Later that day, a young man who looked to be in his early 30’s came up to me. This was a pretty large class. I could tell by his body language that he was a little hesitant approaching the “speaker.” (Like I don’t put my pants on the same way he does each morning…)
“Robert, you said that you’re not a religious person. But you have a great relationship with God. What did you mean by that?”
The question made me pause. I had to think for a few seconds before I spoke. I could tell that this was a very important question for him and that he really wanted a good answer. And I could also hear God’s little voice telling me to slow down and take this seriously.
“Well, I’m really not a religious person. Religions are man made. They try to get to God by what we do—by deeds and actions. It’s all based on our own efforts. Religion has to do with rules and regulations. It’s all about work.”
“On the other hand, a relationship with God is not based on our efforts, but on His amazing love and grace for us. It’s not based on work. Now, don’t get me wrong. I do want to do good things, and serve him, but I fail at that all the time. I’ll never be perfect. But he loves me anyway—in spite of my failings.”
It’s just like my relationship with my kids. Like me, they make mistakes. Many times they tell me about them. I don’t love them any less. It’s just not like that—quite the contrary. I love them even more. Just as my kids want to please me because they know I love them, I want to please God. And the love I have for them pails in comparison to the love that God has for us. Religion tends to get in the way of that.”
He seemed to understand, thanked me, and walked away. I said a little prayer for him right then-and-there.
As I thought about it more, I realized that there are additional differences.
With religion, the goal is to “earn” your way in. It’s all about works. Since no one is perfect, it many times leads to apathy, frustration, guilt, and fear.
With relationship, the goal is to “trust” and then to enjoy the relationship. You want to please Him, but you won’t always succeed. This sort of relationship produces love, joy, peace, patience, kindness, goodness, gentleness, faithfulness, and self-control. (The fruit of the spirit!)

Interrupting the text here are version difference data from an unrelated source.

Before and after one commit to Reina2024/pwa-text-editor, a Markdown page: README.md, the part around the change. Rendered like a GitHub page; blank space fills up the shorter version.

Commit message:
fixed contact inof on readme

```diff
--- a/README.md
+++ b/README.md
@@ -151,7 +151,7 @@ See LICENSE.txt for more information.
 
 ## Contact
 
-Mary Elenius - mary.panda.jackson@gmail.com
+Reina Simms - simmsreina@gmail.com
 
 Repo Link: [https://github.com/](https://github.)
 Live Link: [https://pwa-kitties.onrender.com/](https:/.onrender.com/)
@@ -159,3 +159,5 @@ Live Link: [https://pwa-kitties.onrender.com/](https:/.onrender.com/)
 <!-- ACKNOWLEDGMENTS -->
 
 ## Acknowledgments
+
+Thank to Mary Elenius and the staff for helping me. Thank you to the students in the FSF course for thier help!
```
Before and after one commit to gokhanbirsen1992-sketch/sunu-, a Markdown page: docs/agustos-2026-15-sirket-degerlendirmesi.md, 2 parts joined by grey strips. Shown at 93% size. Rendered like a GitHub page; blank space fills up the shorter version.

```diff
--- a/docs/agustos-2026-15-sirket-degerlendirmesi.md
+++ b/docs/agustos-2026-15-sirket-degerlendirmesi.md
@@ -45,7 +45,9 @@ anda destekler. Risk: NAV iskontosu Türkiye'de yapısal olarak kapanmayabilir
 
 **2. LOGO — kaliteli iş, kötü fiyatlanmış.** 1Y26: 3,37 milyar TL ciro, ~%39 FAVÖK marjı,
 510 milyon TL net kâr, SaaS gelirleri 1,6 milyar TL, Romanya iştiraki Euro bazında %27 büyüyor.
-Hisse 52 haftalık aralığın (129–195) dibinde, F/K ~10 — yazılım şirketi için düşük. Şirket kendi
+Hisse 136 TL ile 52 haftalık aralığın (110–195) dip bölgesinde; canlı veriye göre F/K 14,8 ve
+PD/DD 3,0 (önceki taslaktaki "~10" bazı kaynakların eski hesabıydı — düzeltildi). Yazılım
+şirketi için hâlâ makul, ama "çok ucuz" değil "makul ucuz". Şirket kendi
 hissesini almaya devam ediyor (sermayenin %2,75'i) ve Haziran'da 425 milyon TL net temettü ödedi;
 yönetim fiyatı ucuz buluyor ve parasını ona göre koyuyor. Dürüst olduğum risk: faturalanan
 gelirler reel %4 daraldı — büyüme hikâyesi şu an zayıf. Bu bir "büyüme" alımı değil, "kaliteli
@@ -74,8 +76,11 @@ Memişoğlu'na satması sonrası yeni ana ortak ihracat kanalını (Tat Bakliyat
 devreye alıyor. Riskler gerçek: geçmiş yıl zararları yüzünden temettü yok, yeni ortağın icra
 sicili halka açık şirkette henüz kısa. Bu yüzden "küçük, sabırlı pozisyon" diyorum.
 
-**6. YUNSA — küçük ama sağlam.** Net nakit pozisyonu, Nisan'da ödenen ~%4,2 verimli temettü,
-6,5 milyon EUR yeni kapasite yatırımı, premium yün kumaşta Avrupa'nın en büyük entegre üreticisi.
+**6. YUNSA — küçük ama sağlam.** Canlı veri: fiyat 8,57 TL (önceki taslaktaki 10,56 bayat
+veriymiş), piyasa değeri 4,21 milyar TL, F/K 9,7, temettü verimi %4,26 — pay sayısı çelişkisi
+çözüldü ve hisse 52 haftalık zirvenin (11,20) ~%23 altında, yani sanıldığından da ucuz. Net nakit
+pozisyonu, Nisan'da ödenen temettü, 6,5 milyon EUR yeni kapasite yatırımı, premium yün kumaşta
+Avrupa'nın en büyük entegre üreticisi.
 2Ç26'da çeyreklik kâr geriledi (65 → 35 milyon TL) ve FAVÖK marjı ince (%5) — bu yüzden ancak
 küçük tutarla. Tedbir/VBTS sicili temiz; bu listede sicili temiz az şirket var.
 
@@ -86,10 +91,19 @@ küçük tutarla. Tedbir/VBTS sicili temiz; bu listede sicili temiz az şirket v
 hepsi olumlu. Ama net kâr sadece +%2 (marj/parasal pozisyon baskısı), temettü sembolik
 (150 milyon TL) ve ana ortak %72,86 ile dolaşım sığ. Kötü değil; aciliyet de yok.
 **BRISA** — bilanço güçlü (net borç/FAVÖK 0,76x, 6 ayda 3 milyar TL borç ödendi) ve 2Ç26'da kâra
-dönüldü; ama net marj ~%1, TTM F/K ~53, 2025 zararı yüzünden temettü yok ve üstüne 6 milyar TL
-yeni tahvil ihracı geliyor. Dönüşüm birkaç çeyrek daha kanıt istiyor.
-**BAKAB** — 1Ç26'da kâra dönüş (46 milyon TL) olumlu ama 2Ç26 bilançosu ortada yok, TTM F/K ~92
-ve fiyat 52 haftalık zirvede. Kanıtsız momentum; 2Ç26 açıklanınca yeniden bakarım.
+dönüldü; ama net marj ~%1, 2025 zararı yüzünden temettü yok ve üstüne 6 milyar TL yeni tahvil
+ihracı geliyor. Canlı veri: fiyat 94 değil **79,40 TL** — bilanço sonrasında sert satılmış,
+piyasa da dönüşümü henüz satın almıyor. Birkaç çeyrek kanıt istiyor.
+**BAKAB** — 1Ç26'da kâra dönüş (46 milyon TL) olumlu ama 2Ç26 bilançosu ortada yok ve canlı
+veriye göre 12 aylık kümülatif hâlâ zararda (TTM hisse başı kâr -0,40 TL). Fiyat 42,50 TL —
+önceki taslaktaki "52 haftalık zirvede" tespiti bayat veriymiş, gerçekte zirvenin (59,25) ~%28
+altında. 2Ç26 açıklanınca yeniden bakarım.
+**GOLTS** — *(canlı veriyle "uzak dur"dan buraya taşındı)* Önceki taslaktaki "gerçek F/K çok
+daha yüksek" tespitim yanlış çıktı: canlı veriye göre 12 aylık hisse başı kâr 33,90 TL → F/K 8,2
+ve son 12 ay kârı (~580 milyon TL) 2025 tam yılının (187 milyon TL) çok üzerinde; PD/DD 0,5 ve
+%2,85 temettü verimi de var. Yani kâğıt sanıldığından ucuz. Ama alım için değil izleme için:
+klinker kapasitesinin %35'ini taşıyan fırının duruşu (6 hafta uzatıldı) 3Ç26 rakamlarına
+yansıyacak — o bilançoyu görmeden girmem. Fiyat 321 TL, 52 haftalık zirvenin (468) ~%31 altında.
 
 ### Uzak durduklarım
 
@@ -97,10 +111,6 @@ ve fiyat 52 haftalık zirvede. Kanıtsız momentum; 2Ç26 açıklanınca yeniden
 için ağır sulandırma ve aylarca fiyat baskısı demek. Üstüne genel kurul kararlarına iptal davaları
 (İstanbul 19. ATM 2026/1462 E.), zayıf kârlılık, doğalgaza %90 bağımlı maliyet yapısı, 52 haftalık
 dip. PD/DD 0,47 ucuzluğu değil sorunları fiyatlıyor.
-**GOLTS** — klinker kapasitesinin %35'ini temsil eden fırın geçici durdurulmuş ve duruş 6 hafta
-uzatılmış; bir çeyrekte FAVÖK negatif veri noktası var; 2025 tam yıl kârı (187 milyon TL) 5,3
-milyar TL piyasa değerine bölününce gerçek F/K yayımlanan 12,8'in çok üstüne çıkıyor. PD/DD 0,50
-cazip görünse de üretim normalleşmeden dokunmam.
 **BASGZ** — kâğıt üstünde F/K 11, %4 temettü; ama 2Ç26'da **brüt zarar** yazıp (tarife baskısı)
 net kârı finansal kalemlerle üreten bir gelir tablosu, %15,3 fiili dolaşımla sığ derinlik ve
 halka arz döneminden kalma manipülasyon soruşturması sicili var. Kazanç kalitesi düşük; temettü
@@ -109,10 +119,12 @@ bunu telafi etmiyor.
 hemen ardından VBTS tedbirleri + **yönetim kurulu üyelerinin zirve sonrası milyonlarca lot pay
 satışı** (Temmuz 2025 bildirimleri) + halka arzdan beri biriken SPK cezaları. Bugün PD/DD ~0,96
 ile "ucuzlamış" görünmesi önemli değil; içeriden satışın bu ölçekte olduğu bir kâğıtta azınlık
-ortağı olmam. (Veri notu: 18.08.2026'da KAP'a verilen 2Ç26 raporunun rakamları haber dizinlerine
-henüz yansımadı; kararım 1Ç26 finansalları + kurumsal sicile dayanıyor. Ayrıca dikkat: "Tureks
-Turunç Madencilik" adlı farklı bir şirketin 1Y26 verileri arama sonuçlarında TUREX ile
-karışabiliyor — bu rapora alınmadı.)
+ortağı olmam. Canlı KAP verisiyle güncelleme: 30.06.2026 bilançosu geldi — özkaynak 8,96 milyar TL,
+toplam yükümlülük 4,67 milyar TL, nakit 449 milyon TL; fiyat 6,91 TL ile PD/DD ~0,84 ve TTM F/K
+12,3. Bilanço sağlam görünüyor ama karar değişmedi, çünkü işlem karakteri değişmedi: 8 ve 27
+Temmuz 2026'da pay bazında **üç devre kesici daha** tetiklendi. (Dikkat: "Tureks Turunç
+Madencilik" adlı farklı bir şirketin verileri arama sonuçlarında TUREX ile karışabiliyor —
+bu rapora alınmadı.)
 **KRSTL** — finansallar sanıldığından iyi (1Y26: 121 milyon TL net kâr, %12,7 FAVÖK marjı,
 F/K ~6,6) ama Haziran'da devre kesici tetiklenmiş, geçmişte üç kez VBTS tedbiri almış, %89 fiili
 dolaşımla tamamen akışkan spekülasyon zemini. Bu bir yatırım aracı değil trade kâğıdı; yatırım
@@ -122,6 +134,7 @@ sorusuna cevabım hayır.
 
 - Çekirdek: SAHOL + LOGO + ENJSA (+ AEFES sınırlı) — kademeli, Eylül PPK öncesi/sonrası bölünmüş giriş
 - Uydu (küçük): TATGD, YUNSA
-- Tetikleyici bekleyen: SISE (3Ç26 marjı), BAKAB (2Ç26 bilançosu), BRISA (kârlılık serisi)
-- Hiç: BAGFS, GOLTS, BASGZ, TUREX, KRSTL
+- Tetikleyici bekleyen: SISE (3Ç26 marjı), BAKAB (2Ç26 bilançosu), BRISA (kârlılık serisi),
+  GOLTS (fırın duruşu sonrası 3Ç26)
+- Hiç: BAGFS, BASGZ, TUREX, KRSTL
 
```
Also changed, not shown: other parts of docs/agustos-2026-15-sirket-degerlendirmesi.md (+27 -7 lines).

The problem is that many people see God as they might see their dad. Maybe their dad was mean, or an alcoholic, or abused them. I’ve heard countless stories about these kinds of fathers. Growing up, I experienced a dad who didn’t pay much attention to me. He was indifferent.
But God is different. He is concerned about every detail of you life. If you want to learn more, pick up a Bible and begin reading the first book of the New Testament—Matthew. Just read a little bit each day. Then go to the next book, Mark. Then Luke… After a while you’ll begin to understand.
So maybe you’re like that young man. Maybe no one has ever explained it to you the way that you could make sense of it. Maybe your parents never understood.
There’s only one way to enter into a true relationship with God. I’m not going to go into that here. But if you’re interested, email or call me and I can explain it to you. My contact information is on my website. But whether you contact me or not, explore it. Dive in. Ask questions.
I can tell you this—the decision to have a relationship with Him was the best decision I’ve ever made. Bar none!